__SUPPLIED DATA__
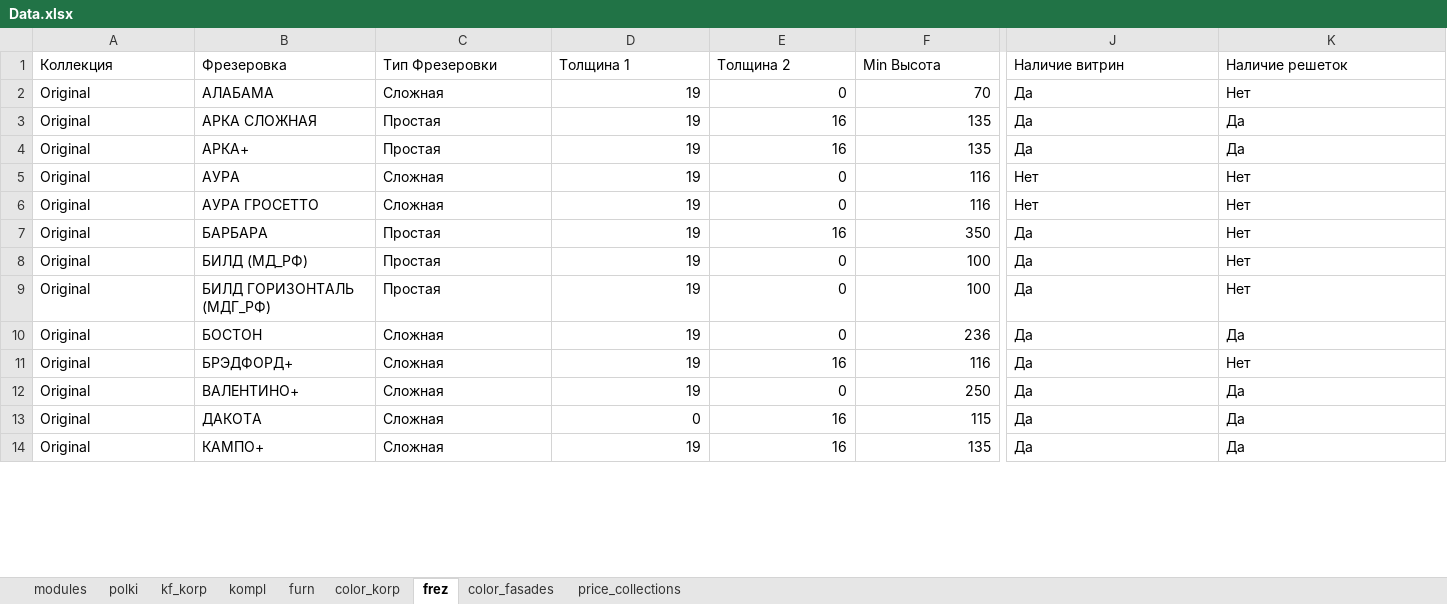
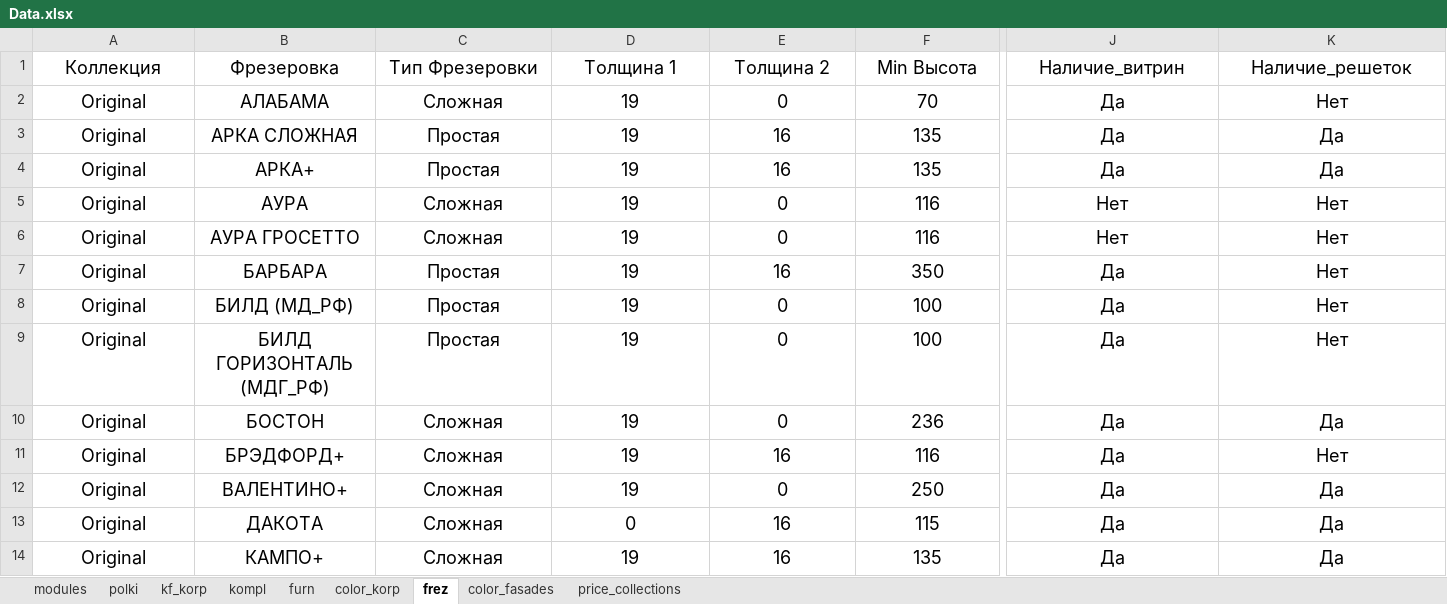
Before and after one commit to whogavehope/calc_kitchen_python, an Excel workbook: Data.xlsx, sheet frez, drawn as a sheet; only a part is shown, gaps mark what is left out; values as stored, in another font and other column widths than the file's, no borders; the diff covers the shown part only; the diff names each change by its address in the sheet, - before the commit and + after, or states it on an @@ line.

Commit message:
Добавлен расчет фасадов для модулей. Пока не учтена фрезеровка и в витринах нет стекла

```diff
--- a/Data.xlsx (sheet frez)
+++ b/Data.xlsx (sheet frez)
@@ A1:K14 text size: larger @@
-A1:K1 alignment: left
+A1:K1 alignment: center
-J1: Наличие витрин
+J1: Наличие_витрин
-K1: Наличие решеток
+K1: Наличие_решеток
-A2:C14 alignment: left
+A2:C14 alignment: center
-D2:F14 alignment: right
+D2:F14 alignment: center
-J2:K14 alignment: left
+J2:K14 alignment: center
```
Also changed, not shown: 6 added rows and cell formats elsewhere in this sheet, sheet color_fasades, sheet price_collections, sheet modules, 1 other file.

__WHAT IS REQUIRED__
Out of the records above, pull each line containing the word "alignment".

__EXERCISE RESULT__
-A1:K1 alignment: left
+A1:K1 alignment: center
-A2:C14 alignment: left
+A2:C14 alignment: center
-D2:F14 alignment: right
+D2:F14 alignment: center
-J2:K14 alignment: left
+J2:K14 alignment: center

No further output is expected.